Features ‘cement main points into readers’ memories’
The feature-style story structure — aka the “stack of blocks” — is more memorable than the traditional news structure.
“While the inverted pyramid is the worst form for readers, the ‘stack of blocks’ is the best in terms of reader comprehension,” writes Don Fry, an independent writing coach who represents The Poynter Institute.
“The stack has three parts: beginning, middle, and end. The middle contains the information grouped by subject matter into parts arranged in logical order.
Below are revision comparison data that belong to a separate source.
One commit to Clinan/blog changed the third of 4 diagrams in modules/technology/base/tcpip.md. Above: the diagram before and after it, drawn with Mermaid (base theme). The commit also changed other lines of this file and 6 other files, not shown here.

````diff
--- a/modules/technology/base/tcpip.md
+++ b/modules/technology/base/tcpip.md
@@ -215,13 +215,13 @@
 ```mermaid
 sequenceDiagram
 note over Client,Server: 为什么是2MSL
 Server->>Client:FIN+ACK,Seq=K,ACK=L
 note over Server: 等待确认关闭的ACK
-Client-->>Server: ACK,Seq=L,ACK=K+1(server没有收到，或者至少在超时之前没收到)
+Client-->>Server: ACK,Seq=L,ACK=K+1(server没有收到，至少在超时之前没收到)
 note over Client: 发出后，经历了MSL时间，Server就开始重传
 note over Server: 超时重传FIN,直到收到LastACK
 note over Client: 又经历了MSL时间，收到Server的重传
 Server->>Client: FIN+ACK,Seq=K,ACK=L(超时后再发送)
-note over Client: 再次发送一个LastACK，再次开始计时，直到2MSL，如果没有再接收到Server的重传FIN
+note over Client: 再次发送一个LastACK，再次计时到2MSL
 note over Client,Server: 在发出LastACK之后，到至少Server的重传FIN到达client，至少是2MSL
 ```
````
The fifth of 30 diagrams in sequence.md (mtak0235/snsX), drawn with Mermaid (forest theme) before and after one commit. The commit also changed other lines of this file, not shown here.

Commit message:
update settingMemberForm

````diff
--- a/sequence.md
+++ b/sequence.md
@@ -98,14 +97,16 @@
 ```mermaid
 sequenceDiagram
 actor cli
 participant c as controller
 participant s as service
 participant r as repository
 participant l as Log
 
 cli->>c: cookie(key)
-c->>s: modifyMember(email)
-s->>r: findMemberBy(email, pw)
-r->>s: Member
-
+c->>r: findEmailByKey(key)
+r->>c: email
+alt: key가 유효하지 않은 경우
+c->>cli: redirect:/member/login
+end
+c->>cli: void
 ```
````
The beginning predicts the middle in form and content, and the ending cements the main points into the readers’ memories.”
Emmy award-winning journalist Tim Knight goes a step further in a 2015 rant, “Screw the Inverted Pyramid.” The inverted pyramid, he writes, is “cleverly designed to prevent the viewer from retaining information.”
Want them to remember? Think features, not pyramids.